A new generation of ferrociphenols leads to a great diversity of reactive metabolites, and exhibits remarkable antiproliferative properties†
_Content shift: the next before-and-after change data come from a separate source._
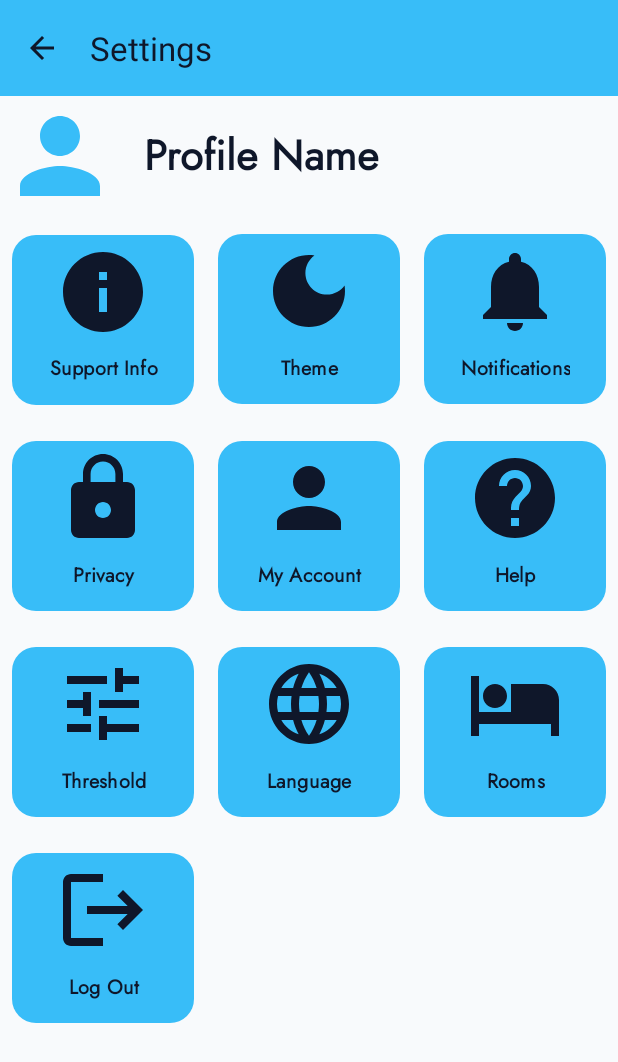
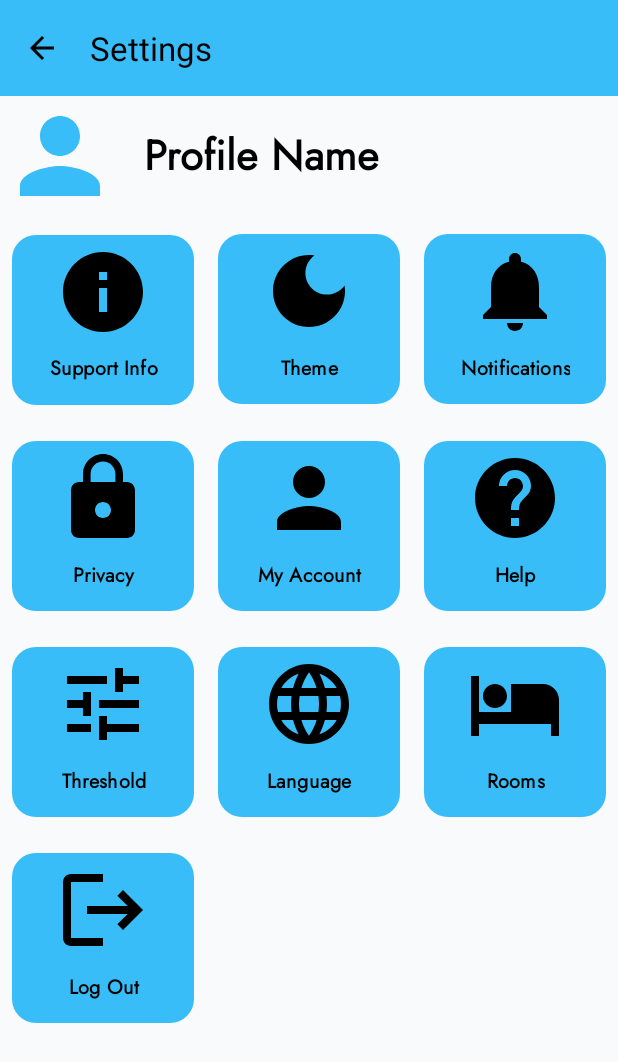
Before and after one commit to COEN-ELEC290-QuietZone/QuietZone, an Android app: the SettingsActivity screen opened directly, with no data from a screen before it, on a phone screen of 412 x 824 dp. Shown: the top 1062 px of the screen. Run offline under Robolectric (Android 15) with nearby library versions, the light colour scheme and no system bars.

Commit message:
theme: align toolbar text/icon contrast and centralize status colors

```diff
--- a/App/app/src/main/res/values-night/colors.xml
+++ b/App/app/src/main/res/values-night/colors.xml
@@ -1,20 +1,24 @@
 <?xml version="1.0" encoding="utf-8"?>
 <resources>
     <color name="app_primary">#38BDF8</color>
-    <color name="app_on_primary">#0F172A</color>
+    <color name="app_on_primary">#FFFFFFFF</color>
     <color name="app_primary_container">#1E293B</color>
-    <color name="app_on_primary_container">#E2E8F0</color>
+    <color name="app_on_primary_container">#FFFFFFFF</color>
 
     <color name="app_secondary">#22D3EE</color>
-    <color name="app_on_secondary">#001018</color>
+    <color name="app_on_secondary">#FFFFFFFF</color>
     <color name="app_secondary_container">#155E75</color>
-    <color name="app_on_secondary_container">#DDFBFF</color>
+    <color name="app_on_secondary_container">#FFFFFFFF</color>
 
     <color name="app_background">#0B1220</color>
-    <color name="app_on_background">#E2E8F0</color>
+    <color name="app_on_background">#FFFFFFFF</color>
     <color name="app_surface">#0F172A</color>
-    <color name="app_on_surface">#E2E8F0</color>
+    <color name="app_on_surface">#FFFFFFFF</color>
 
     <color name="app_error">#F2B8B5</color>
-    <color name="app_on_error">#601410</color>
+    <color name="app_on_error">#FFFFFFFF</color>
+
+    <color name="status_quiet">#4CAF50</color>
+    <color name="status_moderate">#FF9800</color>
+    <color name="status_loud">#F44336</color>
 </resources>
--- a/App/app/src/main/res/values-night/themes.xml
+++ b/App/app/src/main/res/values-night/themes.xml
@@ -19,5 +19,8 @@
         <item name="colorError">@color/app_error</item>
         <item name="colorOnError">@color/app_on_error</item>
         <item name="android:windowBackground">@color/app_background</item>
+        <item name="android:textColorPrimary">@color/white</item>
+        <item name="android:textColorSecondary">@color/white</item>
+        <item name="android:textColorHint">@color/white</item>
     </style>
 </resources>
--- a/App/app/src/main/res/values/colors.xml
+++ b/App/app/src/main/res/values/colors.xml
@@ -4,22 +4,26 @@
     <color name="white">#FFFFFFFF</color>
 
     <color name="app_primary">#38BDF8</color>
-    <color name="app_on_primary">#0F172A</color>
+    <color name="app_on_primary">#FF000000</color>
     <color name="app_primary_container">#E2E8F0</color>
-    <color name="app_on_primary_container">#0F172A</color>
+    <color name="app_on_primary_container">#FF000000</color>
 
     <color name="app_secondary">#38BDF8</color>
-    <color name="app_on_secondary">#0B1220</color>
+    <color name="app_on_secondary">#FF000000</color>
     <color name="app_secondary_container">#CFF4FF</color>
-    <color name="app_on_secondary_container">#0B1220</color>
+    <color name="app_on_secondary_container">#FF000000</color>
 
     <color name="app_background">#F8FAFC</color>
-    <color name="app_on_background">#0F172A</color>
+    <color name="app_on_background">#FF000000</color>
     <color name="app_surface">#FFFFFF</color>
-    <color name="app_on_surface">#0F172A</color>
+    <color name="app_on_surface">#FF000000</color>
 
     <color name="app_error">#B3261E</color>
-    <color name="app_on_error">#FFFFFF</color>
+    <color name="app_on_error">#FF000000</color>
+
+    <color name="status_quiet">#4CAF50</color>
+    <color name="status_moderate">#FF9800</color>
+    <color name="status_loud">#F44336</color>
 
     <color name="launcher_bg">#0F172A</color>
     <color name="launcher_wave_outer">#E2E8F0</color>
--- a/App/app/src/main/res/values/themes.xml
+++ b/App/app/src/main/res/values/themes.xml
@@ -19,6 +19,9 @@
         <item name="colorError">@color/app_error</item>
         <item name="colorOnError">@color/app_on_error</item>
         <item name="android:windowBackground">@color/app_background</item>
+        <item name="android:textColorPrimary">@color/white</item>
+        <item name="android:textColorSecondary">@color/white</item>
+        <item name="android:textColorHint">@color/white</item>
     </style>
 
     <style name="Theme.QuietZone_app" parent="Base.Theme.QuietZone_app" />
```
Also changed, not shown: App/app/src/main/java/com/example/quietzone_app/LoginActivity.java (+9 -0 lines), App/app/src/main/java/com/example/quietzone_app/Room1Activity.java (+12 -4 lines), App/app/src/main/java/com/example/quietzone_app/Room2Activity.java (+12 -4 lines).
Organometallic compounds bearing the redox motif [ferrocenyl-ene-phenol] have very promising antiproliferative properties which have been further improved by incorporating pertinent substituents able to engender new mechanisms. Here we show that novel ferrociphenols bearing a hydroxypropyl chain exhibit strong antiproliferative effects, in most cases much better than those of cisplatin, tamoxifen, or of previously described ferrociphenols devoid of this terminal OH. This is illustrated, in the case of one of these compounds, by its IC50 values of 110 nM for MDA-MB-231 triple negative breast cancer cells and of 300 nM for cisplatin-resistant A2780cisR human ovarian cancer cells, and by its GI50 values lower than 100 nM towards a series of melanoma and renal cancer cell lines of the NCI-60 panel. Interestingly, oxidative metabolism of these hydroxypropyl-ferrociphenols yields two kinds of quinone methides (QMs) that readily react with various nucleophiles, such as glutathione, to give 1,6- and 1,8-adducts. Protonation of these quinone methides generates numerous reactive metabolites leading eventually to many rearrangement and cleavage products. This unprecedented and fully characterized metabolic profile involving a wide range of electrophilic metabolites that should react with cell macromolecules may be linked to the remarkable profile of antiproliferative activities of this new series. Indeed, the great diversity of unexpected reactive metabolites found upon oxidation will allow them to adapt to various situations present in the cancer cell. These data initiate a novel strategy for the rational design of anticancer molecules, thus opening the way to new organometallic potent anticancer drug candidates for the treatment of chemoresistant cancers.